Sparta's small town feel also comes with some painful lessons

| 28 Sep 2011 | 03:01

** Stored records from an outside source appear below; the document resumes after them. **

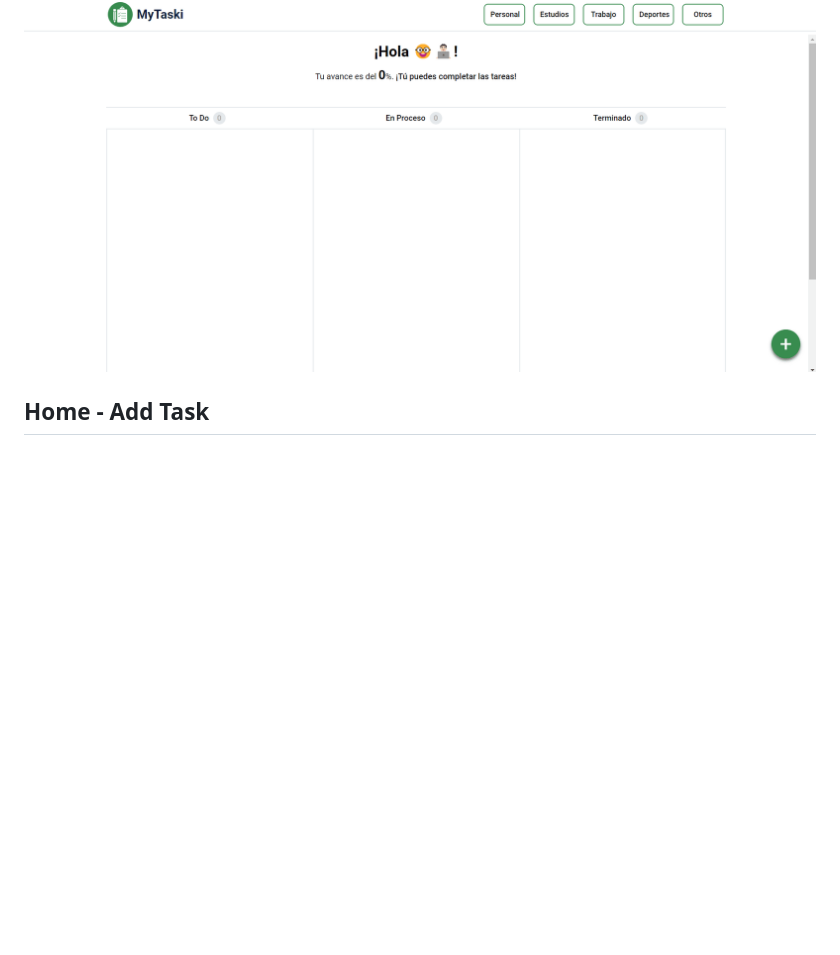
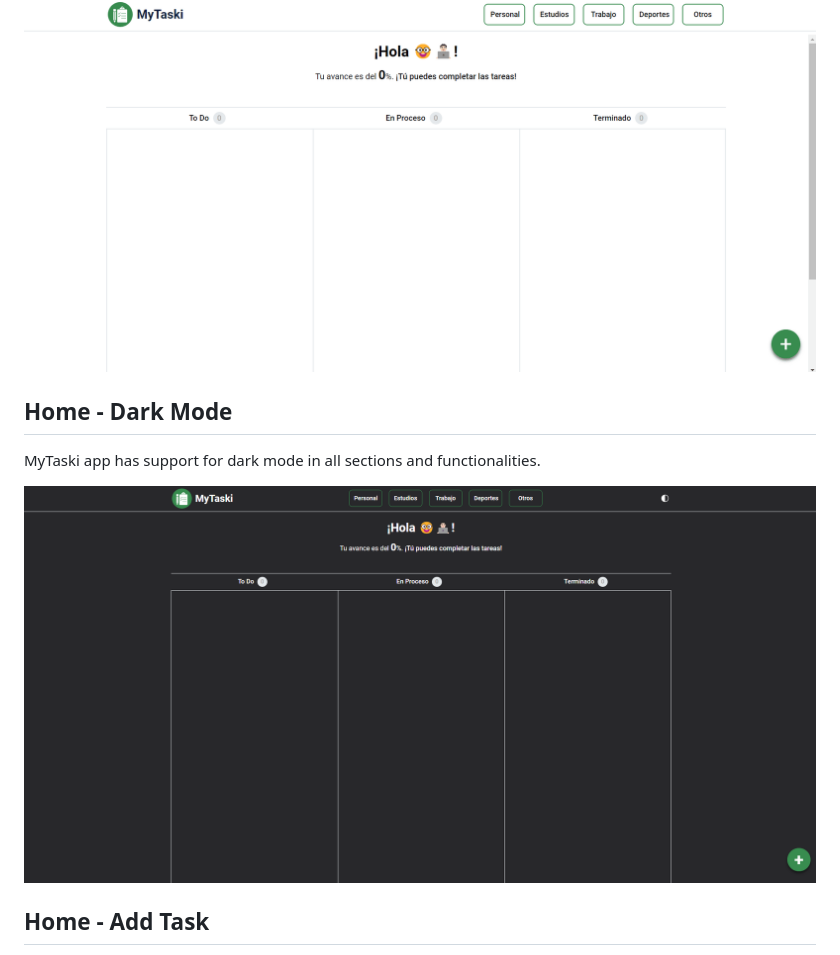
Before and after one commit to SebastianUrdaneguiBisalaya/1-project-task-manager-app-scrum, a Markdown page: README.md, the part around the change printed below. Drawn GitHub-style; pictures changed too: assets/img/home dark theme.png (added); blank space fills up the shorter version.

Commit message:
docs: Apply the description of dark mode on README.

```diff
--- a/README.md
+++ b/README.md
@@ -7,6 +7,12 @@
 
 ## **Home**
 ![Home](./assets/img/home.png)
+
+## **Home - Dark Mode**
+MyTaski app has support for dark mode in all sections and functionalities.
+
+![Home Dark Mode](./assets/img/home%20dark%20theme.png)
+
 
 ## **Home - Add Task**
 If you want to add a task, you can click on the green button (at the bottom right of the screen), and this action will open a modal where you can enter your data. For instance, the title (text), description (text), due date (select date), and task category (select box).
```
Also changed, not shown: other parts of README.md (+1 -0 lines).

Attack rattles community’s sense of security, leaves parents reassessing how much supervision teens need around town By Lori Price Sparta - Most local residents and visitors get the sense that Sparta is a picturesque, quaint, safe town, with that good old Americana hometown feel. A drive by the ball field any weekend reconfirms those feelings. However, as residents were reminded last month, its Norman Rockwell painting-like setting does not insulate Sparta from the same social issues faced by other communities. “Yes, Sparta is a lovely town and for the most part it’s a safe town as well,” said Sgt. Russell Smith of the Sparta Police Department. “However,” he added, “crime does occur everywhere. People are people.” In the wake of the Sept. 16 assault by three teenage girls on a Rev. Brown seventh-grader that took place in the Ungerman Field/Dykstra Park area, Smith cautioned parents about leaving their children unsupervised at the sports field or any other place in town. According to Smith, the crowded, well-lit ball fields may give parents a false sense of security. Parents, he says, should not assume their children are completely safe or that they are making wise decisions. “It might take a village to raise a kid, but parents can’t expect the village to be their kids’ babysitter,” says Smith. “Although parents may know their kids well and trust them, kids are still kids and are very much influenced by the behavior and actions of their peers.” Dorothy La Beau, the snack shack coordinator, has a bird’s eye view of the weekly activities at Ungerman Field. “Some kids stay after their game for a while to watch their friends play or cheer, and that never seems to be a problem,” she says. “However, there are others who we see here all day long, completely unsupervised. It’s during the evenings mostly, at the Lights and Heavy football games (teams of middle school age kids) that the need for police and parent supervision is the greatest. That is when there is a noticeable difference in the amount of unsupervised adolescents and teens. And yes, there have been some issues.” After last month’s assault that sent a seventh-grader to the hospital and resulted in the arrest of three Sparta students, parents in the community are second guessing their decision to allow their children unsupervised access to the park, and police have instituted a more visible presence during activities. But the increased scrutiny is not setting well with some who believe the incident is not a true representation of what goes on at the field. “We are not here to start trouble, we’re here to play ball,” says Tim Chuck, 14, who was at Ungerman Field recently playing basketball with some friends. “We’re all here to have fun and we watch out for each other. We’ve been dropped off since the sixth grade and never had any trouble,” adds Kevin Wright, a 10th grader. The teens acknowledge, however, that not everyone comes to the field to take part in sporting activities, and that some of their peers engage in inappropriate or illegal behavior. “I personally am not comfortable leaving my kids unsupervised,” says Doreen Middleton, a mother of four school-age children. “It’s not my kids I don’t trust, it’s other people that make me nervous.” Other parents agree. “Not all kids can be left unsupervised,” says Helen Navarro, whose children, a Sparta high-school junior and 13-year-old daughter, take part in sports activities at Ungerman Field. “It depends on the child. However, there must be a purpose, a reason the child is going somewhere, and not to merely roam around town.” Sgt. Smith says he recognizes the need for youngsters to socialize, but suggests parents set clear guidelines to avoid problems. “If you drop your kids off at a field or movie or other event, the kids must know not to leave that designated area for any reason. Don’t ask them to call you when they are ready to be picked up. By that time they‘ve had a lot of idle time to run amock, and that is when problems can occur. Tell them exactly where and what time you expect them to be ready to go home,” he said. Julie Reinauer, whose sons are involved in the football program, admitted to the occasional drive-by check and the unexpected drop-in to make sure her children are where they are supposed to be. “Cell phones are a necessity now,” she noted. “And you have to have a solid plan with your kids. But to blindly drop them off somewhere? No, not unless they are being supervised by their friends’ parents.”